#### Work instructions
Each line from the material with the word "color" in it must be copied.

#### Extracted information

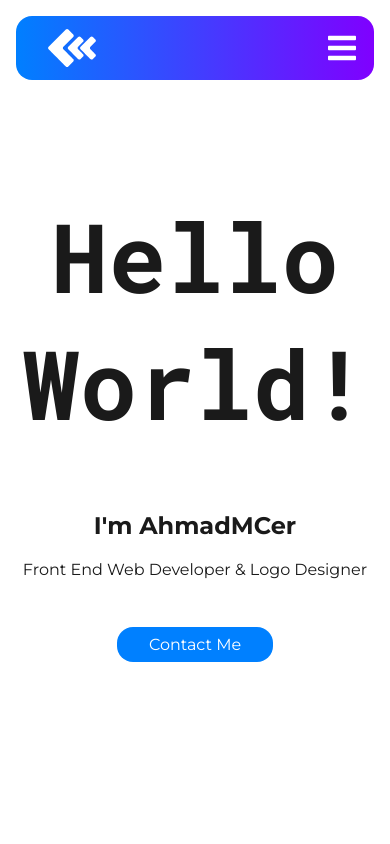
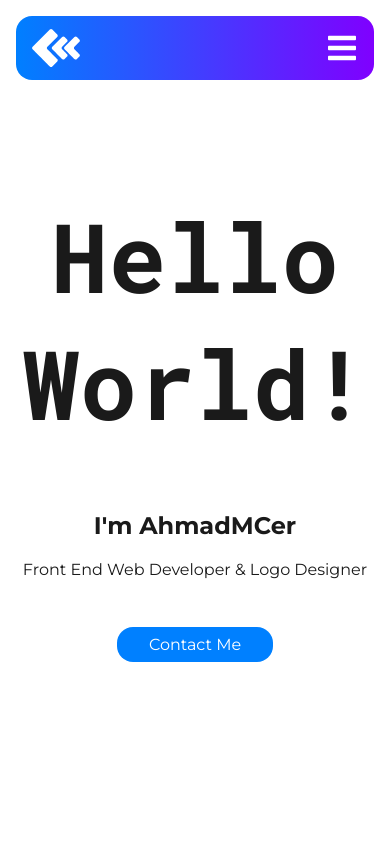
Before and after one commit to ahmadmcer/ahmadmcer.github.io, a plain HTML site: page index.html in a window 390 px wide. Shown: the top 844 px of the page. Drawn offline with Linux system fonts and the light colour scheme.

Commit message:
fix: change left icon to 8px in mobile view

```diff
--- a/style.css
+++ b/style.css
@@ -106,7 +106,7 @@ nav a:hover {
   }
 
   .nav-logo {
-    left: 24px;
+    left: 8px;
     transform: translateX(0);
   }
 
```
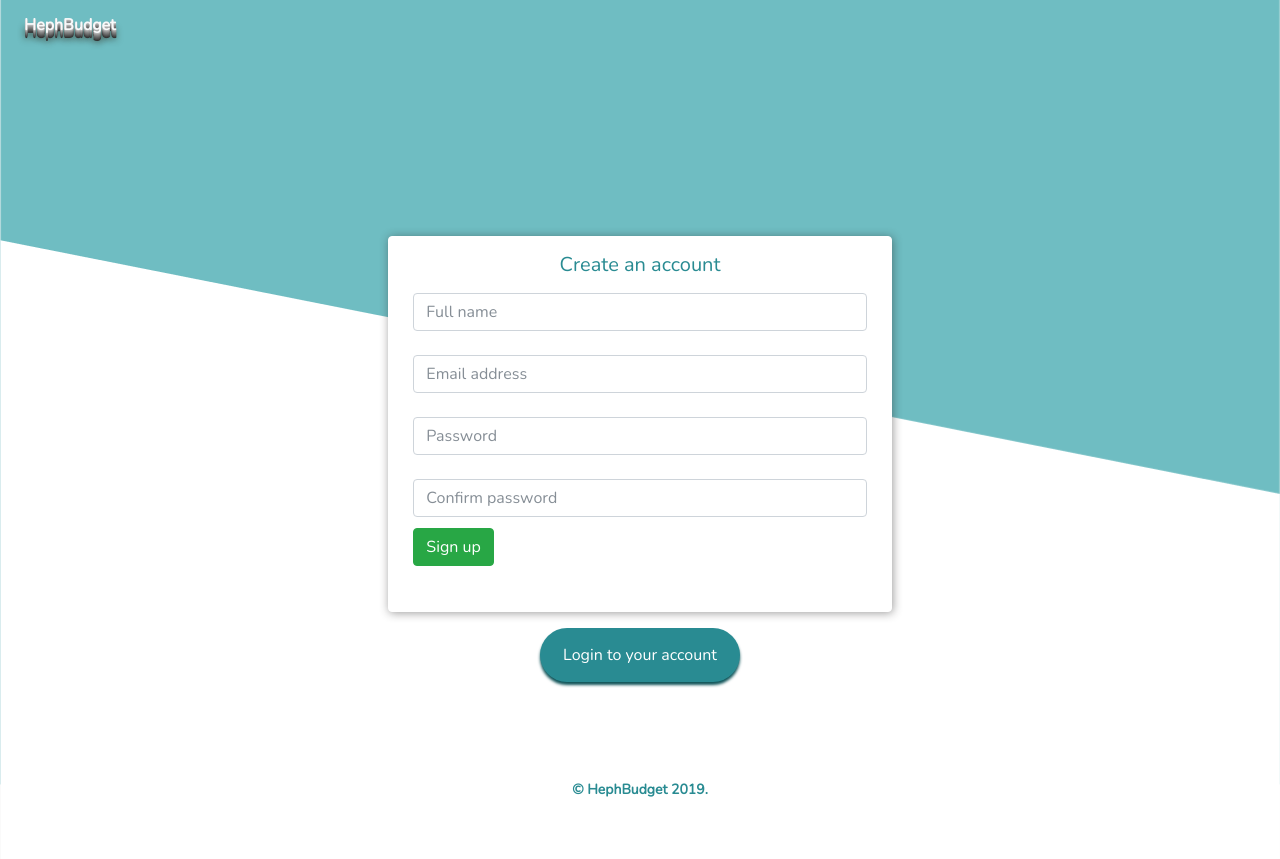
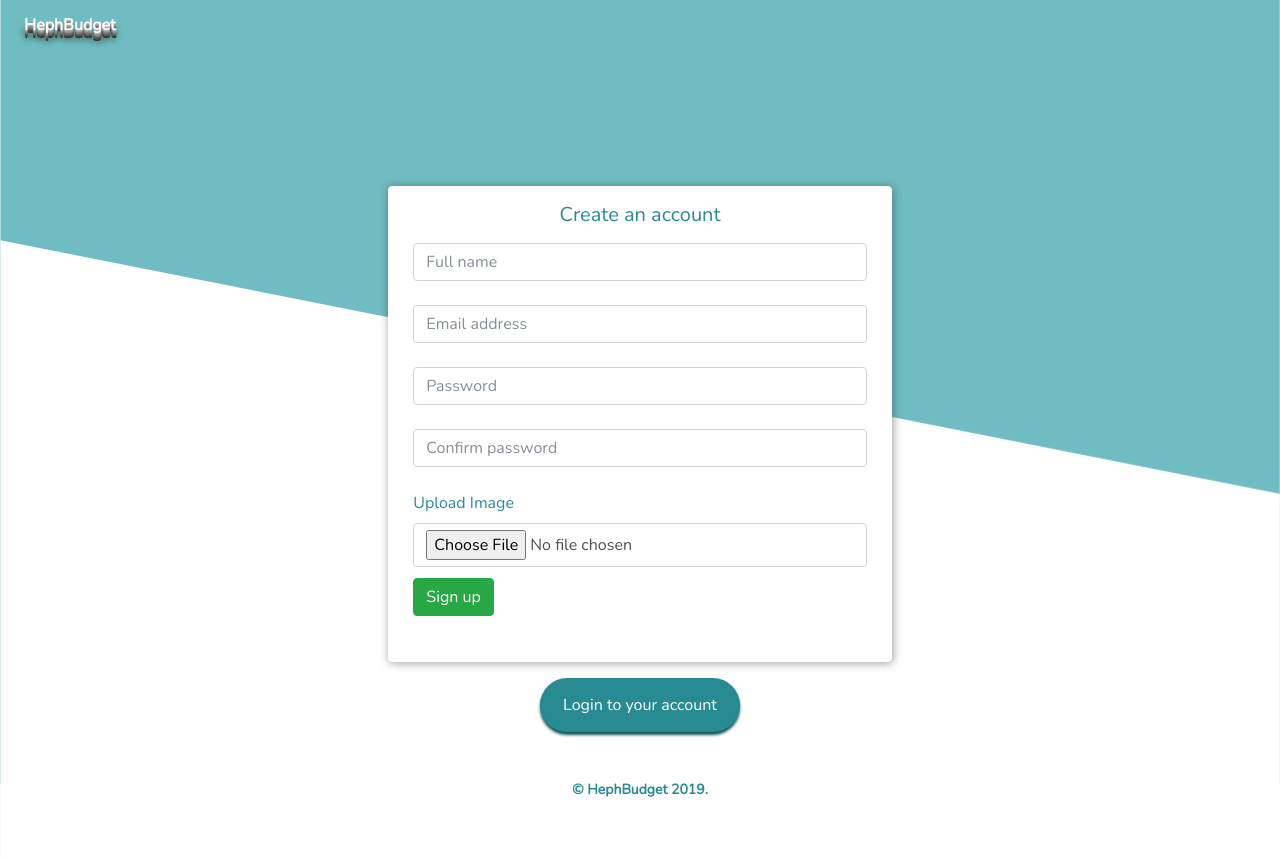
Before and after one commit to hngi/Hephaestus-Budget, a PHP site: page /signup in a window 1280 px wide. Run offline with PHP 8.4, Linux system fonts and the light colour scheme; data that the repository does not hold is empty; some libraries are stand-ins or nearby versions.

Commit message:
input for profile pix

```diff
--- a/signup.php
+++ b/signup.php
@@ -22,7 +22,7 @@
     <p class="p-2 m-0"><a href="index.php" class="nav-link hephbrand text-light h5 font-weight-bold" style="color: inherit">HephBudget</a></p>
     <div class="d-flex position-absolute justify-content-center  align-items-center w-100 h-100">
         <div class="col-md-5">
-            <form method="post" class="px-4 py-3 form">
+        <form method="post" class="px-4 py-3 form" enctype="multipart/form-data">
                 <h5 class="text-center pb-2" style="color: #298b92;">Create an account</h5>
                 <?php if (isset($fbk)) : ?>
                     <div class="alert alert-<?php echo $fbk["color"]; ?>">
@@ -41,6 +41,10 @@
                 <div class="form-group mb-4">
                     <input name="rpass" type="password" placeholder="Confirm password " class="form-control" />
                 </div>
+                <div class="form-group mb-4">
+                    <label style="color: #298b92;">Upload Image</label>
+                    <input name="user_image" type="file" class="form-control" />
+                </div>
                 <div class="form-group">
                     <button type="submit" class="btn btn-success" name="signup" style="position: relative; top: -13px">Sign up</button>
                     <div id="my-signin2" style="display: inline-block; position: relative; left: 40px;"></div>
@@ -48,9 +52,11 @@
                         function onSuccess(googleUser) {
                             console.log('Logged in as: ' + googleUser.getBasicProfile().getName());
                         }
+
                         function onFailure(error) {
                             console.log(error);
                         }
+
                         function renderButton() {
                             gapi.signin2.render('my-signin2', {
                                 'scope': 'profile email',
```
Lines whose indentation alone changed are shown as unchanged.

#### Answer box
     <p class="p-2 m-0"><a href="index.php" class="nav-link hephbrand text-light h5 font-weight-bold" style="color: inherit">HephBudget</a></p>
                 <h5 class="text-center pb-2" style="color: #298b92;">Create an account</h5>
                     <div class="alert alert-<?php echo $fbk["color"]; ?>">
+                    <label style="color: #298b92;">Upload Image</label>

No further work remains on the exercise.